An independent Wales would be a risk, but at least a risk that we had some ability to contribute to and control ourselves. The current system is already risk-heavy, leaving us at the mercy of an uncaring, corrupt government sliding further and further towards right-wing totalitarianism. Wales has proven, throughout our history of contribution to socialist ideals and our consistency in voting for socialist parties, that we want a left-wing society, built on care and democracy. Independence gives us a chance to build that society.

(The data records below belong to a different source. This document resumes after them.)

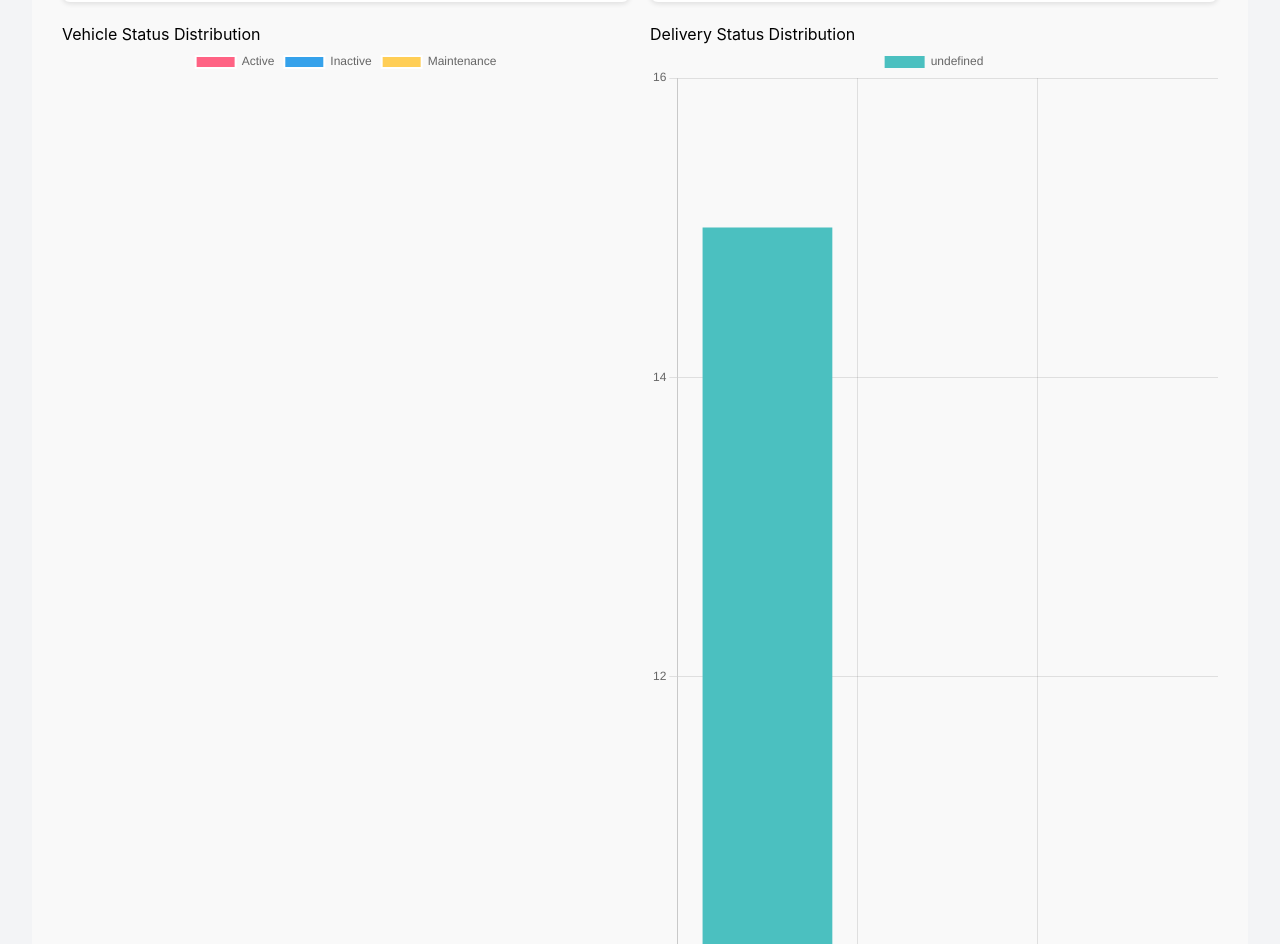
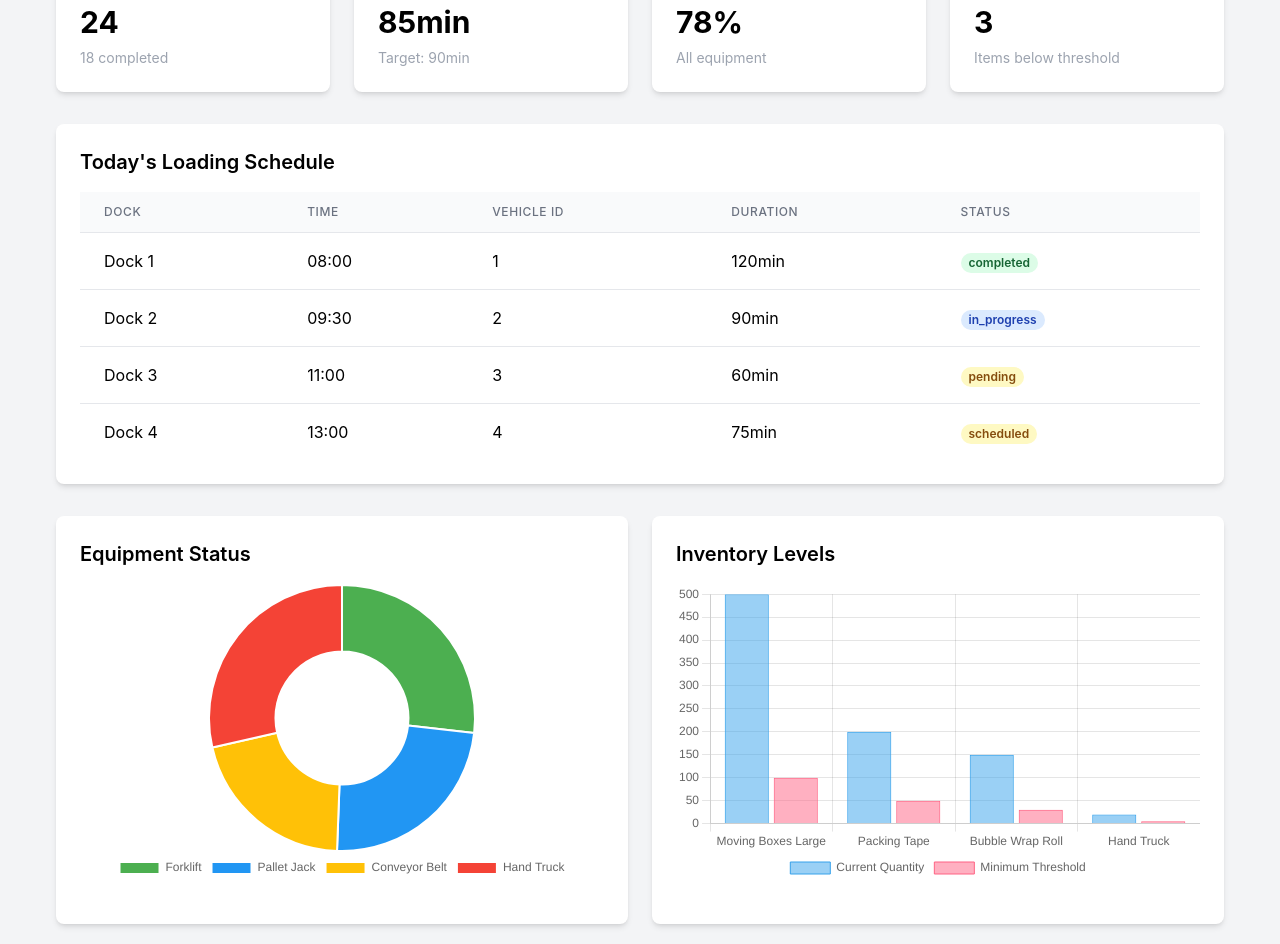
Before and after one commit to Stevecmd/Fleetflow, a React (Create React App) app in the folder frontend/: page /dashboard/loader in a window 1280 px wide. Shown: the part 228-1172 px from the top of the page. Built offline with nearby package versions, Linux system fonts and the light colour scheme; no server answers; sample sign-in values are in the browser's storage.

Commit message:
feat: Implement new authentication flow with improved user experience and security measures

```diff
--- a/frontend/src/features/dashboard/LoaderDashboard.tsx
+++ b/frontend/src/features/dashboard/LoaderDashboard.tsx
@@ -1,6 +1,6 @@
 import React, { useEffect, useState } from 'react';
-import { Bar, Pie } from "react-chartjs-2";
-import axios from "axios";
+import '../../config/chartConfig';
+import { Bar, Doughnut } from "react-chartjs-2";
 
 /**
  * A dashboard for loader users displaying vehicle and delivery statuses.
@@ -8,72 +8,203 @@ import axios from "axios";
  * @returns A component displaying the loader dashboard.
  */
 const LoaderDashboard: React.FC = () => {
-    const [vehicleData, setVehicleData] = useState<{ status: string; count: number }[] | null>(null);
-    const [deliveryData, setDeliveryData] = useState<{ status: string; count: number }[] | null>(null);
+    const [loadingSchedules, setLoadingSchedules] = useState<any[]>([]);
+    const [warehouseInventory, setWarehouseInventory] = useState<any[]>([]);
+    const [equipmentStatus, setEquipmentStatus] = useState<any[]>([]);
+    const [dailyStats, setDailyStats] = useState<any>({});
 
-    const fetchData = async () => {
-        // Dummy data for vehicle statuses
-        const vehiclesDummyData = [
-            { status: 'Active', count: 10 },
-            { status: 'Inactive', count: 5 },
-            { status: 'Maintenance', count: 3 },
+    const fetchDashboardData = async () => {
+        // Loading schedules from loading_schedules table
+        const scheduleDummyData = [
+            { dock_number: 'Dock 1', vehicle_id: 1, scheduled_time: '08:00', status: 'completed', estimated_duration: 120 },
+            { dock_number: 'Dock 2', vehicle_id: 2, scheduled_time: '09:30', status: 'in_progress', estimated_duration: 90 },
+            { dock_number: 'Dock 3', vehicle_id: 3, scheduled_time: '11:00', status: 'pending', estimated_duration: 60 },
+            { dock_number: 'Dock 4', vehicle_id: 4, scheduled_time: '13:00', status: 'scheduled', estimated_duration: 75 }
         ];
 
-        // Dummy data for delivery statuses
-        const deliveriesDummyData = [
-            { status: 'Delivered', count: 15 },
-            { status: 'In Transit', count: 7 },
-            { status: 'Pending', count: 2 },
+        // Inventory data from warehouse_inventory table
+        const inventoryDummyData = [
+            { item_name: 'Moving Boxes Large', quantity: 500, minimum_threshold: 100, item_category: 'Packaging' },
+            { item_name: 'Packing Tape', quantity: 200, minimum_threshold: 50, item_category: 'Supplies' },
+            { item_name: 'Bubble Wrap Roll', quantity: 150, minimum_threshold: 30, item_category: 'Packaging' },
+            { item_name: 'Hand Truck', quantity: 20, minimum_threshold: 5, item_category: 'Equipment' }
         ];
 
-        // Simulate a delay to mimic an API call
+        // Equipment status from warehouse_equipment table
+        const equipmentDummyData = [
+            { equipment_type: 'Forklift', status: 'operational', condition_rating: 4.5, equipment_id: 'EQ001' },
+            { equipment_type: 'Pallet Jack', status: 'operational', condition_rating: 4.0, equipment_id: 'EQ002' },
+            { equipment_type: 'Conveyor Belt', status: 'maintenance', condition_rating: 3.5, equipment_id: 'EQ003' },
+            { equipment_type: 'Hand Truck', status: 'operational', condition_rating: 4.8, equipment_id: 'EQ004' }
+        ];
+
+        // Daily statistics
+        const dailyStatsDummy = {
+            total_loadings: 24,
+            completed_loadings: 18,
+            pending_loadings: 6,
+            average_loading_time: 85,
+            equipment_utilization: 78,
+            inventory_alerts: 3
+        };
+
         setTimeout(() => {
-            setVehicleData(vehiclesDummyData);
-            setDeliveryData(deliveriesDummyData);
+            setLoadingSchedules(scheduleDummyData);
+            setWarehouseInventory(inventoryDummyData);
+            setEquipmentStatus(equipmentDummyData);
+            setDailyStats(dailyStatsDummy);
         }, 1000);
     };
 
     useEffect(() => {
-        fetchData();
+        fetchDashboardData();
     }, []);
 
-    const vehicleStatusChart = {
-        labels: vehicleData ? vehicleData.map((v) => v.status) : [],
-        datasets: [{
-            data: vehicleData ? vehicleData.map((v) => v.count) : [],
-            backgroundColor: ['#FF6384', '#36A2EB', '#FFCE56'],
-        }],
+    const CardMetric = ({ title, value, subtitle }: { title: string; value: string | number; subtitle?: string }) => (
+        <div className="bg-white p-6 rounded-lg shadow-md">
+            <h3 className="text-gray-500 text-sm font-medium">{title}</h3>
+            <p className="text-3xl font-bold mt-2">{value}</p>
+            {subtitle && <p className="text-gray-400 text-sm mt-2">{subtitle}</p>}
+        </div>
+    );
+
+    const chartContainerStyle = {
+        height: '300px',
+        position: 'relative' as const,
+        marginBottom: '1rem'
     };
 
-    const deliveryStatusChart = {
-        labels: deliveryData ? deliveryData.map((d) => d.status) : [],
+    const chartOptions = {
+        responsive: true,
+        maintainAspectRatio: false,
+        plugins: {
+            legend: {
+                position: 'bottom' as const
+            }
+        }
+    };
+
+    const equipmentStatusChart = {
+        labels: equipmentStatus?.map(e => e.equipment_type) || [],
         datasets: [{
-            data: deliveryData ? deliveryData.map((d) => d.count) : [],
-            backgroundColor: ['#4BC0C0', '#FF9F40', '#9966FF'],
-        }],
+            label: 'Equipment Condition Rating',
+            data: equipmentStatus?.map(e => e.condition_rating) || [],
+            backgroundColor: ['#4CAF50', '#2196F3', '#FFC107', '#F44336'],
+        }]
+    };
+
+    const inventoryChart = {
+        labels: warehouseInventory?.map(i => i.item_name) || [],
+        datasets: [{
+            label: 'Current Quantity',
+            data: warehouseInventory?.map(i => i.quantity) || [],
+            backgroundColor: 'rgba(54, 162, 235, 0.5)',
+            borderColor: 'rgba(54, 162, 235, 1)',
+            borderWidth: 1,
+        }, {
+            label: 'Minimum Threshold',
+            data: warehouseInventory?.map(i => i.minimum_threshold) || [],
+            backgroundColor: 'rgba(255, 99, 132, 0.5)',
+            borderColor: 'rgba(255, 99, 132, 1)',
+            borderWidth: 1,
+        }]
     };
 
     return (
-        <div style={{ padding: '20px', backgroundColor: '#f9f9f9' }}>
-            <h1 style={{ textAlign: 'center', marginBottom: '20px' }}>Loader Dashboard</h1>
-            <div style={{ display: 'flex', justifyContent: 'space-around', marginBottom: '20px' }}>
-                <div style={{ backgroundColor: 'white', padding: '15px', borderRadius: '8px', boxShadow: '0 2px 5px rgba(0, 0, 0, 0.1)', flex: 1, margin: '0 10px', textAlign: 'center' }}>
-                    <h2>Total Vehicles</h2>
-                    <p>{vehicleData ? vehicleData.reduce((acc: number, v) => acc + v.count, 0) : 0}</p>
-                </div>
-                <div style={{ backgroundColor: 'white', padding: '15px', borderRadius: '8px', boxShadow: '0 2px 5px rgba(0, 0, 0, 0.1)', flex: 1, margin: '0 10px', textAlign: 'center' }}>
-                    <h2>Total Deliveries</h2>
-                    <p>{deliveryData ? deliveryData.reduce((acc: number, d) => acc + d.count, 0) : 0}</p>
+        <div className="p-6 bg-gray-100 min-h-screen">
+            <h1 className="text-3xl font-bold mb-8">Warehouse Operations Dashboard</h1>
+
+            {/* Key Metrics */}
+            <div className="grid grid-cols-1 md:grid-cols-4 gap-6 mb-8">
+                <CardMetric
+                    title="Total Loadings Today"
+                    value={dailyStats.total_loadings || 0}
+                    subtitle={`${dailyStats.completed_loadings || 0} completed`}
+                />
+                <CardMetric
+                    title="Average Loading Time"
+                    value={`${dailyStats.average_loading_time || 0}min`}
+                    subtitle="Target: 90min"
+                />
+                <CardMetric
+                    title="Equipment Utilization"
+                    value={`${dailyStats.equipment_utilization || 0}%`}
+                    subtitle="All equipment"
+                />
+                <CardMetric
+                    title="Inventory Alerts"
+                    value={dailyStats.inventory_alerts || 0}
+                    subtitle="Items below threshold"
+                />
+            </div>
+
+            {/* Loading Schedule */}
+            <div className="bg-white p-6 rounded-lg shadow-md mb-8">
+                <h2 className="text-xl font-semibold mb-4">Today's Loading Schedule</h2>
+                <div className="overflow-x-auto">
+                    <table className="min-w-full divide-y divide-gray-200">
+                        <thead>
+                            <tr>
+                                <th className="px-6 py-3 bg-gray-50 text-left text-xs font-medium text-gray-500 uppercase tracking-wider">Dock</th>
+                                <th className="px-6 py-3 bg-gray-50 text-left text-xs font-medium text-gray-500 uppercase tracking-wider">Time</th>
+                                <th className="px-6 py-3 bg-gray-50 text-left text-xs font-medium text-gray-500 uppercase tracking-wider">Vehicle ID</th>
+                                <th className="px-6 py-3 bg-gray-50 text-left text-xs font-medium text-gray-500 uppercase tracking-wider">Duration</th>
+                                <th className="px-6 py-3 bg-gray-50 text-left text-xs font-medium text-gray-500 uppercase tracking-wider">Status</th>
+                            </tr>
+                        </thead>
+                        <tbody className="bg-white divide-y divide-gray-200">
+                            {loadingSchedules.map((schedule, index) => (
+                                <tr key={index}>
+                                    <td className="px-6 py-4 whitespace-nowrap">{schedule.dock_number}</td>
+                                    <td className="px-6 py-4 whitespace-nowrap">{schedule.scheduled_time}</td>
+                                    <td className="px-6 py-4 whitespace-nowrap">{schedule.vehicle_id}</td>
+                                    <td className="px-6 py-4 whitespace-nowrap">{schedule.estimated_duration}min</td>
+                                    <td className="px-6 py-4 whitespace-nowrap">
+                                        <span className={`px-2 inline-flex text-xs leading-5 font-semibold rounded-full
+                                            ${schedule.status === 'completed' ? 'bg-green-100 text-green-800' :
+                                            schedule.status === 'in_progress' ? 'bg-blue-100 text-blue-800' :
+                                            'bg-yellow-100 text-yellow-800'}`}>
+                                            {schedule.status}
+                                        </span>
+                                    </td>
+                                </tr>
+                            ))}
+                        </tbody>
+                    </table>
                 </div>
             </div>
-            <div style={{ display: 'flex', justifyContent: 'space-around' }}>
-                <div style={{ flex: 1, margin: '0 10px' }}>
-                    <h2>Vehicle Status Distribution</h2>
-                    {vehicleData && <Pie data={vehicleStatusChart} />}
+
+            {/* Charts Grid */}
+            <div className="grid grid-cols-1 md:grid-cols-2 gap-6">
+                <div className="bg-white p-6 rounded-lg shadow-md">
+                    <h2 className="text-xl font-semibold mb-4">Equipment Status</h2>
+                    <div style={chartContainerStyle}>
+                        {equipmentStatus && (
+                            <Doughnut
+                                data={equipmentStatusChart}
+                                options={chartOptions}
+                            />
+                        )}
+                    </div>
                 </div>
-                <div style={{ flex: 1, margin: '0 10px' }}>
-                    <h2>Delivery Status Distribution</h2>
-                    {deliveryData && <Bar data={deliveryStatusChart} />}
+
+                <div className="bg-white p-6 rounded-lg shadow-md">
+                    <h2 className="text-xl font-semibold mb-4">Inventory Levels</h2>
+                    <div style={chartContainerStyle}>
+                        {warehouseInventory && (
+                            <Bar
+                                data={inventoryChart}
+                                options={{
+                                    ...chartOptions,
+                                    scales: {
+                                        y: {
+                                            beginAtZero: true
+                                        }
+                                    }
+                                }}
+                            />
+                        )}
+                    </div>
                 </div>
             </div>
         </div>
```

The younger generation in particular is beginning to favour the idea of Welsh independence, but the above is only my personal feelings on the matter, so, what do other young people have to say? A 2021 survey found that 48% of 16-34 year olds in Wales would vote ‘yes’ in a referendum on Welsh independence, while 34% would vote ‘no’ (16% were undecided and 2% would prefer not to say). I also spoke to some Welsh people in a similar age range about whether or not they were in favour of independence and why.

efc58f8525a3d115d4d5b7cf1f47cf5bc1765a18.jpgA march for Welsh Independence by Ifan Morgan Jones

Several were undecided, with one anonymous contributor stating, “I need to know more information”. Mia, 22, was also undecided and also referenced needing more information, saying “I don’t really know a lot about it, but an Independent Wales could mean we feel more fairly represented.”

Another anonymous contributor was undecided and expressed doubt as to how Wales could really fair on its own. “From a purely selfish perspective, as a student outside of Wales, my tuition fees would double to my university's international rate. The British passport is fairly strong - I would lose that too, and we're lacking infrastructure needed to establish foreign relations,” they said.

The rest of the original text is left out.